In the great tradition of Schuyler Meadows golfers elite, Herb Ellis and Bernard F. Conners, Tom echoed familiar words, “I’m extremely embarrassed.  I should have gone back further from the drop area for my relief. I’ve never been so disappointed.  But, I’ll be back there to tee off tomorrow.”  Wonder how many units Weiskopf had riding on that one?

On the 519-yard Par-5 13th, Azalea, Jeff Maggert is the sole owner of a double eagle 2 (1994).  The highest score recorded in Masters play is a 13 by Tommy Nakajima (1978).
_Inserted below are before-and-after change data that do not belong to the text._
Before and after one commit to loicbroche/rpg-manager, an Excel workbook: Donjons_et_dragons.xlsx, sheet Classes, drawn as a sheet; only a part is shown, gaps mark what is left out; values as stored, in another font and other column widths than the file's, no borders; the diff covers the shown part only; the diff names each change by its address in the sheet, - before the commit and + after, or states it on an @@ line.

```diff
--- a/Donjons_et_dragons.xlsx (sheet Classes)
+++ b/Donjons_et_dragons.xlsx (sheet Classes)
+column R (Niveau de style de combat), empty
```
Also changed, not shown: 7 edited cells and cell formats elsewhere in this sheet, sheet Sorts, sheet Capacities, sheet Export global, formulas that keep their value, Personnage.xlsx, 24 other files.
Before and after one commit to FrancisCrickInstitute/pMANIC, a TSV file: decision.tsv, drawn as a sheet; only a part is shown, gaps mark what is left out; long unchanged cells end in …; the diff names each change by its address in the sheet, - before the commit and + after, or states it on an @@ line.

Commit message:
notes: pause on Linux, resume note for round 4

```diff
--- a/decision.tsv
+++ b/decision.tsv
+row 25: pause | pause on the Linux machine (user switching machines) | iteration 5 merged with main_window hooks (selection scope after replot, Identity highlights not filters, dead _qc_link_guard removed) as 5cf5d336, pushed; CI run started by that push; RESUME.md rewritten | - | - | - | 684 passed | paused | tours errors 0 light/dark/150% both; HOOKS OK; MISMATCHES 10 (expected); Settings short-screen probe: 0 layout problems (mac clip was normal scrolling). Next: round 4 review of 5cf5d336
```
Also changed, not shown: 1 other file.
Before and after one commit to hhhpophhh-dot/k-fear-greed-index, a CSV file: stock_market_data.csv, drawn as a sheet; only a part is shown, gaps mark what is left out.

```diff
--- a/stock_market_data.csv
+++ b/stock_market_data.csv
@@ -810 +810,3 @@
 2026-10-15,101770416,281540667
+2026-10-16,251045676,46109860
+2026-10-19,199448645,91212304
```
Nakajima pulled his tee ball and found a Rae’s Creek tributary on the left. With his penalty shot, Tommy then played safely to the fairway.  Things took a turn for the worse when his fourth shot came up short landing squarely in the Creek in front of the green.  At this point, a desperate man, who did not speak English, opted to play the ball out of the creek.  The silent gallery knew not how to react when his brave effort erupted from the water only to strike his misplaced golf shoe.  Yup, that is a two-stroke penalty.  Tommy’s drama was not over. When handing his wedge to the caddie, the blade caressed the water, another two-stroke penalty.  This time he dropped and found the green.  Two putts later he was down in 13.

When asked his score, he replied, through his interpreter, that he had lost count.  “I promised myself I would make an eagle but I tried too hard, so I messed up.”  A lesson learned.
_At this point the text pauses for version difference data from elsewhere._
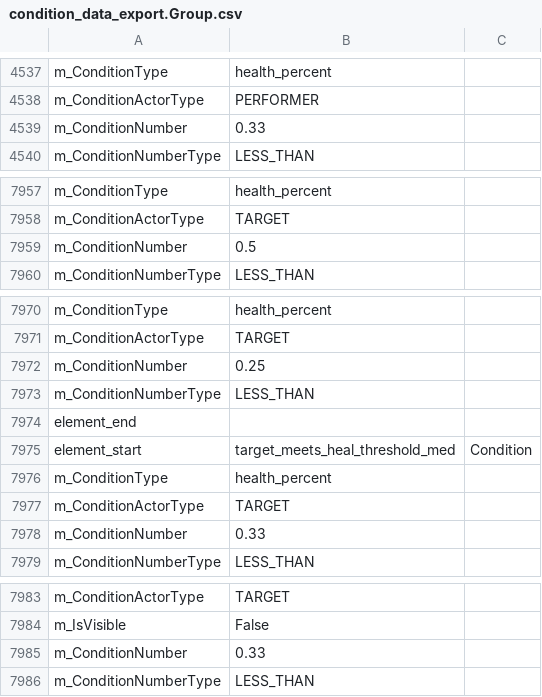
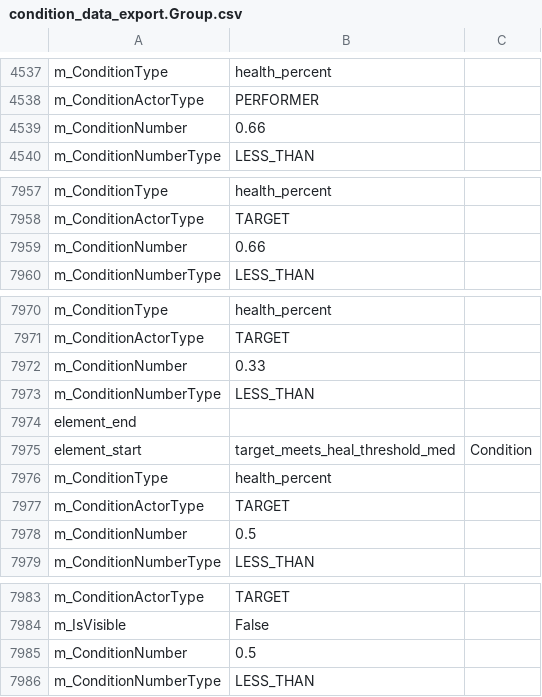
Before and after one commit to woodbrick/darkest-dungeon-2, a CSV file: condition_data_export.Group.csv, drawn as a sheet; only a part is shown, gaps mark what is left out; the diff covers the shown part only.

```diff
--- a/condition_data_export.Group.csv
+++ b/condition_data_export.Group.csv
@@ -4538,3 +4538,3 @@ m_ConditionType,health_percent,
 m_ConditionActorType,PERFORMER,
-m_ConditionNumber,0.33,
+m_ConditionNumber,0.66,
 m_ConditionNumberType,LESS_THAN,
@@ -7958,3 +7958,3 @@ m_ConditionType,health_percent,
 m_ConditionActorType,TARGET,
-m_ConditionNumber,0.5,
+m_ConditionNumber,0.66,
 m_ConditionNumberType,LESS_THAN,
@@ -7971,3 +7971,3 @@ m_ConditionType,health_percent,
 m_ConditionActorType,TARGET,
-m_ConditionNumber,0.25,
+m_ConditionNumber,0.33,
 m_ConditionNumberType,LESS_THAN,
@@ -7977,3 +7977,3 @@ m_ConditionType,health_percent,
 m_ConditionActorType,TARGET,
-m_ConditionNumber,0.33,
+m_ConditionNumber,0.5,
 m_ConditionNumberType,LESS_THAN,
@@ -7984,3 +7984,3 @@ m_ConditionActorType,TARGET,
 m_IsVisible,False,
-m_ConditionNumber,0.33,
+m_ConditionNumber,0.5,
 m_ConditionNumberType,LESS_THAN,
```
Also changed, not shown: 1 edited cell elsewhere in this file, hero_lep_data_export.Group.csv, hero_run_data_export.Group.csv.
Rae’s Creek

Rae's Creek

Rae's Creek

Rae’s Creek is named for a prosperous Colonial trader, who built his grist mill near his home on the creek. Rae’s estate grew to more than 8,000 acres.  Levingston Skinner built the largest dam on the creek ad created a 40-acre lake, now home for large mouth bass. However, the creek’s appetite for errant golf balls is more apparent than the bass.

The Creek is 10.7 miles long. Rae’s Creek has 74 tributaries.  The most authoritative descriptions of Rae Creek are offered by historian Michael White.

The Nelson Bridge testifies to Byron Nelson’s 1937 Masters championship earned with a birdie on the 12 and eagle on the 13th.  Hogan’s bridge commemorates his 72-hole score of 274, the lowest 72-hole score of the era.

Tomorrow, dial in for the London bookmaker odds for the Championship.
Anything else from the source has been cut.